# Shift registers. What, how and why?

I'm making a project and I'm using multiple 1 digit 7 segment displays. I haven't plugged them all on my arduino because currently I'm just testing. The problem is on the I/O ports. Obviously I need to use shift registers and since it's my first time ever using them I need to know more about them. After googling, I found that the specific model I bought outputs 8 pins and you can stack up to 8 in series. So lets do the math. `8 shift register` x `8 pins each SR` = `64 new pins` It seems cool but assuming I'm using 28 displays let's do the math again. 28 displays, each display has 8 pins (8 for segments and 2 as common cathode) `28` x `8` = `224` required pins. Is is possible to expand the I/O pins by 224 pins? How many shift registers can I stack together? Also which is better, the single digit display or the 4 digit display?

You can chain as many shift registers as you want.

Most commonly, these displays are multiplexed. Only one digit is lit at a time, cycling though all the digits fast enough, so the eye can't tell. This is however not very good practice for 28 digits, as the brightness will become 1/28th (though you could create groups of digits, and multiplex those groups separately).

There are specialized chips that do this multiplexing for you. E.g. the Max7219. This chip can multiplex 8 digits, with 8 segments. So you'd need 4 of these to light up 28 digits.

You can buy these displays on eBay for a few dollars. A bit of soldering and you are done (although also pre-assembled ones are available). They can be daisy-chained.
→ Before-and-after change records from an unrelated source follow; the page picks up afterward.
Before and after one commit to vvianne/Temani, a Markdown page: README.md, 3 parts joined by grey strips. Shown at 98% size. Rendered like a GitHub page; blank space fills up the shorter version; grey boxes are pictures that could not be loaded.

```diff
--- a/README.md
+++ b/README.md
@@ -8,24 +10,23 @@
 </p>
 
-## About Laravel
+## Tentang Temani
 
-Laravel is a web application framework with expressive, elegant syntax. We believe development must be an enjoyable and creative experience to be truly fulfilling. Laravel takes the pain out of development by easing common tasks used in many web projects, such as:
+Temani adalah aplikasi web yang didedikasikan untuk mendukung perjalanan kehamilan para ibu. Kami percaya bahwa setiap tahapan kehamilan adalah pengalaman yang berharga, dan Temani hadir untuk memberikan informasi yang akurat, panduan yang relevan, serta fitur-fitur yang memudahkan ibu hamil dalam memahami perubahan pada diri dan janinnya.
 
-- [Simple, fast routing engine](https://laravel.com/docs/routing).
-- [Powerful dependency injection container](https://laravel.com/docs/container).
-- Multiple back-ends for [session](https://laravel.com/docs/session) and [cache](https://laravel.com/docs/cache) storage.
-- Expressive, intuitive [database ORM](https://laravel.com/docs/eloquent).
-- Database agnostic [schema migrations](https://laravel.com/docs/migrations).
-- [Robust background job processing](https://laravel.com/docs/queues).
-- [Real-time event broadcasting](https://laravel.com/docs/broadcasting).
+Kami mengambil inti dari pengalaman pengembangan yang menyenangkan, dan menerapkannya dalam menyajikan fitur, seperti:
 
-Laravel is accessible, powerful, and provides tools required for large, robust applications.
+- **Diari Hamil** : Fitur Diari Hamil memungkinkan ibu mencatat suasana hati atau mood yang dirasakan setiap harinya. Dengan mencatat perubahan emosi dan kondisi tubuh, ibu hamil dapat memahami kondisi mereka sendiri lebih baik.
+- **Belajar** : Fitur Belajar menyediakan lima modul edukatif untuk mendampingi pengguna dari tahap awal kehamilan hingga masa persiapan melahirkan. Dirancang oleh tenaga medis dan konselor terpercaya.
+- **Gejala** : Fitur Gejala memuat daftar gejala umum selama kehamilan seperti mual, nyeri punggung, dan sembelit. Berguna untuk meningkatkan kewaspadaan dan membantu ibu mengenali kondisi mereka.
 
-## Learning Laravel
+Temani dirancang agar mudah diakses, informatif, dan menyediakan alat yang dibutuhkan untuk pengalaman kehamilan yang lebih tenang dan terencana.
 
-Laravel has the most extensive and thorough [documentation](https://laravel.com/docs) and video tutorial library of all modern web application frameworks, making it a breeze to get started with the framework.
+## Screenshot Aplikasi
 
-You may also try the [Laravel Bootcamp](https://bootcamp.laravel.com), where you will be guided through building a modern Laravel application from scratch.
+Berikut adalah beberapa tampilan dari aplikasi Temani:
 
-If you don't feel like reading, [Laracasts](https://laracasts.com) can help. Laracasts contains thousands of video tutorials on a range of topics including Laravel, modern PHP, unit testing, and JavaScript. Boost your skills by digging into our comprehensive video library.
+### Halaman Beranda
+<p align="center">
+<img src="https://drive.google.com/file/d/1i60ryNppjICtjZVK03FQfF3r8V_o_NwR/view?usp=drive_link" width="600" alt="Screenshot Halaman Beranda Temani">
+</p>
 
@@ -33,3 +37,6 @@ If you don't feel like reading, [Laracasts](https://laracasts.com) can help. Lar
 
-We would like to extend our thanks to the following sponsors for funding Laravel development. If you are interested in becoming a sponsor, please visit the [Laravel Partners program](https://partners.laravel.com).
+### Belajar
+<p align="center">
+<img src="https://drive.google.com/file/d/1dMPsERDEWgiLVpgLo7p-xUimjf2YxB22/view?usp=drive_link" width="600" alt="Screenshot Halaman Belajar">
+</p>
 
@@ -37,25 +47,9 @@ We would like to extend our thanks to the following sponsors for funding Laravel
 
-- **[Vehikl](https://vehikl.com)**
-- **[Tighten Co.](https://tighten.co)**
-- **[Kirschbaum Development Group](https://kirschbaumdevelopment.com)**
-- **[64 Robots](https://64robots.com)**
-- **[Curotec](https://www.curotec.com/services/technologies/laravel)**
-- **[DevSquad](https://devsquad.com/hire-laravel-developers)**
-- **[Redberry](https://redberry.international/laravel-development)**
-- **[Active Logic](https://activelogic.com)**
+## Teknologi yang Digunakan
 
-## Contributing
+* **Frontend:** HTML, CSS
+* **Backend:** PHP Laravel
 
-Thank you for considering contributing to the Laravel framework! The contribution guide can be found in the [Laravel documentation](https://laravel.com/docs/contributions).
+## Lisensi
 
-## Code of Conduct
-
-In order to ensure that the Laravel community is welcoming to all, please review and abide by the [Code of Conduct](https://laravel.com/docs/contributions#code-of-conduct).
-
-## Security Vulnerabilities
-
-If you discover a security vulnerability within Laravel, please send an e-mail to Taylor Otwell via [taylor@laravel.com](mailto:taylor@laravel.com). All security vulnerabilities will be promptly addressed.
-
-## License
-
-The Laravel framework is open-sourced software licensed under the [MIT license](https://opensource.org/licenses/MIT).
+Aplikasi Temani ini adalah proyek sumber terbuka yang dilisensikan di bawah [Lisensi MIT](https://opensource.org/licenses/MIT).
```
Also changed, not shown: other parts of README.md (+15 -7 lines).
Example:

You only need 5 wires to the Arduino: Gnd/5V/MOSI/SCK/SCK.

Also, 64-dot displays for displaying arbitrary text:

Again, only 5 wires.

I have Arduino libraries for driving both sorts of display on Interfacing LED displays with the MAX7219 driver .